On July 3, director Ari Aster's sophomore horror film Midsommar hits theaters in the United States, bringing with it a film that could aptly be titled A Midsummer Day's Nightmare. If you're wondering about the one-word title and what "midsommar" actually means in the world of this bloody horror film, we've got you.
You probably know that "midsommar" means exactly what it sounds like: midsummer. But let's look at some of the origins. It's a word found in Swedish, Germany, and other European languages that translates to midsummer, but actually refers to what is technically known as the first day of summer or the summer solstice. The solstice is the time twice a year when the Earth has one of its poles at its maximum tilt toward the sun. In the summer, that gives us the longest day of the year; in the winter, it gives us the shortest day of the year. The summer solstice is always between June 20 and June 22 in the Northern hemisphere and between Dec. 20 and Dec. 23 in the southern hemisphere.
Despite the fact that this date marks the "official" start of summer, the word indicates that it happens around the middle of summer, which it does. It has to do with the fact that astronomers believe summer begins at the solstice, while meteorologists say summer begins June 1. Drama.
Either way, pagans have celebrated the summer solstice for hundreds of years and that's where Midsommar comes in. The film is about a group of friends who travel to Sweden for a special Midsommar festival that only occurs every 90 years. In Sweden, Midsummer's Eve is on par with Christmas in terms of its importance as a holiday. Traditions include weaving wreaths and crowns, eating herring and strawberries, doing a traditional frog dance, singing songs, and decorating the maypole.
In the film, me meet a group of friends: Christian (Jack Reynor) and his girlfriend Dani (Florence Pugh), Josh (William Jackson Harper), and Mark (Will Poulter). When they arrive in the remote village looking for a little rest and relaxation, and while they find all the idyllic activities mentioned above, they also find violent and disturbing pagan rituals in which the locals insist they participate.
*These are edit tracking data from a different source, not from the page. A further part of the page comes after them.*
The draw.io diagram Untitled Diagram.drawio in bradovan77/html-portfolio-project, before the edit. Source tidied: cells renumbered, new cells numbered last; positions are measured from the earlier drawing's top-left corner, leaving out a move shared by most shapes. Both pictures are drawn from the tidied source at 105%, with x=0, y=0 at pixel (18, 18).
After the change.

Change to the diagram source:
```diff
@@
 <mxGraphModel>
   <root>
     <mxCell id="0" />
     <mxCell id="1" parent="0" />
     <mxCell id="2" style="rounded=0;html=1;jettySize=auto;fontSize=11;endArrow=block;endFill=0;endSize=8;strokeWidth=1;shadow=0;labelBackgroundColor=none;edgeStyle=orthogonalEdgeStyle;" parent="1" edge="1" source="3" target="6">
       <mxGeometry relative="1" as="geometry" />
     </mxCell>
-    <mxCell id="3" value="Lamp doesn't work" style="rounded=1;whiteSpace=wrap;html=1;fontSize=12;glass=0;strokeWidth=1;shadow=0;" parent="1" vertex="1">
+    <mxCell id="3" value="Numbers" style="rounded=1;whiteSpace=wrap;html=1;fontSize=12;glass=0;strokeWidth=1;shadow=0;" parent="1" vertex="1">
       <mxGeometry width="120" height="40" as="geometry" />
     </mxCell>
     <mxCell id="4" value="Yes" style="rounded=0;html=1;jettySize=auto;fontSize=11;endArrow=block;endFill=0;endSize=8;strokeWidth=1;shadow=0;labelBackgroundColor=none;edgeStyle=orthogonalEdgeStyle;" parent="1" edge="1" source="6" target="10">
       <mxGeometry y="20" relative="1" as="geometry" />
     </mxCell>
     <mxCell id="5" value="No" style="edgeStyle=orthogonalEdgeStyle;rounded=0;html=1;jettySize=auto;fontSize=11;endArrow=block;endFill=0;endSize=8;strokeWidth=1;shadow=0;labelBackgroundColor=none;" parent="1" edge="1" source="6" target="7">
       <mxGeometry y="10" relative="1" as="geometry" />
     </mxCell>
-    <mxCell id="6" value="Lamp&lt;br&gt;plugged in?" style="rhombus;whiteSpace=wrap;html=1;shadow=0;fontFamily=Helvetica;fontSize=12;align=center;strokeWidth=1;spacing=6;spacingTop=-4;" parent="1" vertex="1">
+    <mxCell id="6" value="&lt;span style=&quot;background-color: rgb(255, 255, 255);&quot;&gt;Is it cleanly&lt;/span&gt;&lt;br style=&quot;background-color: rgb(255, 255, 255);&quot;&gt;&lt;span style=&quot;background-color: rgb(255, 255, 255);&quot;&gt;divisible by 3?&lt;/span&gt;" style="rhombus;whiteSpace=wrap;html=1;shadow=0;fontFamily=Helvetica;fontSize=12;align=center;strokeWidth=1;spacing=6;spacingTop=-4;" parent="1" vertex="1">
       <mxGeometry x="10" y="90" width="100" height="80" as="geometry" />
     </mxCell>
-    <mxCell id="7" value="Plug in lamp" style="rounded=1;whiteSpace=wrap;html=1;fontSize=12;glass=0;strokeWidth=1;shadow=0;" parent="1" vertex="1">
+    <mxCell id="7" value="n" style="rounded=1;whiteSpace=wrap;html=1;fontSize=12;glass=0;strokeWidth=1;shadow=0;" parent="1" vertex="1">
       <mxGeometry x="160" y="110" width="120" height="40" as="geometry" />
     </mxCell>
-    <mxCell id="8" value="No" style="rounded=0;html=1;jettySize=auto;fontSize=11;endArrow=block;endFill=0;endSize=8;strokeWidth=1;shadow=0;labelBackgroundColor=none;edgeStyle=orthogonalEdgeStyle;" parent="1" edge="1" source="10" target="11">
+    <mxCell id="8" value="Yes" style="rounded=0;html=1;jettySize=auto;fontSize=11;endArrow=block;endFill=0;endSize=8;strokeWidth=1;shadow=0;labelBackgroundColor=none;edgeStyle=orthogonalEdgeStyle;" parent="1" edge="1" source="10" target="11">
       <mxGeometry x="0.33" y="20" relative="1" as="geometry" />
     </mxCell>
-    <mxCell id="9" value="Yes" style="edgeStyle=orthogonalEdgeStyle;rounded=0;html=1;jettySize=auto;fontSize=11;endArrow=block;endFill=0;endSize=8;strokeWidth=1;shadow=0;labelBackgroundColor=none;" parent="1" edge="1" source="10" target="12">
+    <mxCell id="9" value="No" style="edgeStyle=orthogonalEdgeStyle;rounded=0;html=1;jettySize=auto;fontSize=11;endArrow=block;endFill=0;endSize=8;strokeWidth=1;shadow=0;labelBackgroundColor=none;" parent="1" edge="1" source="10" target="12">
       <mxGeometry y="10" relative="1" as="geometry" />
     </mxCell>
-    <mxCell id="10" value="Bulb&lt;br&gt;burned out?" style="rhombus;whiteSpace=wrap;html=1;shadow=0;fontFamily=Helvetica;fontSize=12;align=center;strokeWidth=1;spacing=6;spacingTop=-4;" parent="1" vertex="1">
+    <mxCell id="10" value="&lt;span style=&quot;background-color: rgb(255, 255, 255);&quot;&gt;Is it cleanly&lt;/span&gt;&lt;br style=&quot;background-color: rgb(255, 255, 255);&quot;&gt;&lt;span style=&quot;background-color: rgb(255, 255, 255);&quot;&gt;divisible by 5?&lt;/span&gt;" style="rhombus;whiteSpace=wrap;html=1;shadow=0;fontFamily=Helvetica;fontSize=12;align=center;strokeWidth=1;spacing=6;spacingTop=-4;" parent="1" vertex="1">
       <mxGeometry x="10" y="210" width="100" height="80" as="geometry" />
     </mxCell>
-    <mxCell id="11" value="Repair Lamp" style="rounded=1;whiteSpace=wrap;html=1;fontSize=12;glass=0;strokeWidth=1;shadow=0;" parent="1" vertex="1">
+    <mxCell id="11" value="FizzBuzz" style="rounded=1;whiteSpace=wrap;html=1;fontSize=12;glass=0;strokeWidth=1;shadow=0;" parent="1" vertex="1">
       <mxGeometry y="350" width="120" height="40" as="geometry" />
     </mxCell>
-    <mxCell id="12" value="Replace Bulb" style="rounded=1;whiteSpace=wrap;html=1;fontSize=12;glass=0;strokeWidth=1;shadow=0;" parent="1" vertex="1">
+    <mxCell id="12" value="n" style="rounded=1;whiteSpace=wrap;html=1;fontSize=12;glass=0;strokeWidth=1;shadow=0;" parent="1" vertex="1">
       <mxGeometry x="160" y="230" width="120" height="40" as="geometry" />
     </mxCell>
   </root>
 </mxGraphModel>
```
That juxtaposition is exactly what makes the whole situation so incredibly jarring.
It's also what's made the film popular among critics — on Rotten Tomatoes Midsommar holds a 94 percent "fresh" rating and Refinery29's movie critic, Anne Cohen, describes it as "a slow descent into frenzied, ritualized madness." In a Fangoria issue (released via Entertainment Weekly) where Aster is interviewed by fellow horror director Jordan Peele, Peele says Midsommar might be “the most idyllic horror film of all time.”
“It is an ascension of horror … It’s a very unique feeling for a film to conjure because after it ended, I found myself looking back at the final act like, ‘Holy sh*t.’ That was some of the most atrociously disturbing imagery I’ve ever seen on film, and yet I experienced it with this open-mouthed, wild-eyed gape,” says Peele. “I think that part of how we get there is never reducing the villains to any kind of snarling monsters with an evil agenda.”
And considering that the term "midsommar" has become attached to this "atrociously disturbing imagery," we're gonna venture out on a limb and say it's got a whole new meaning now.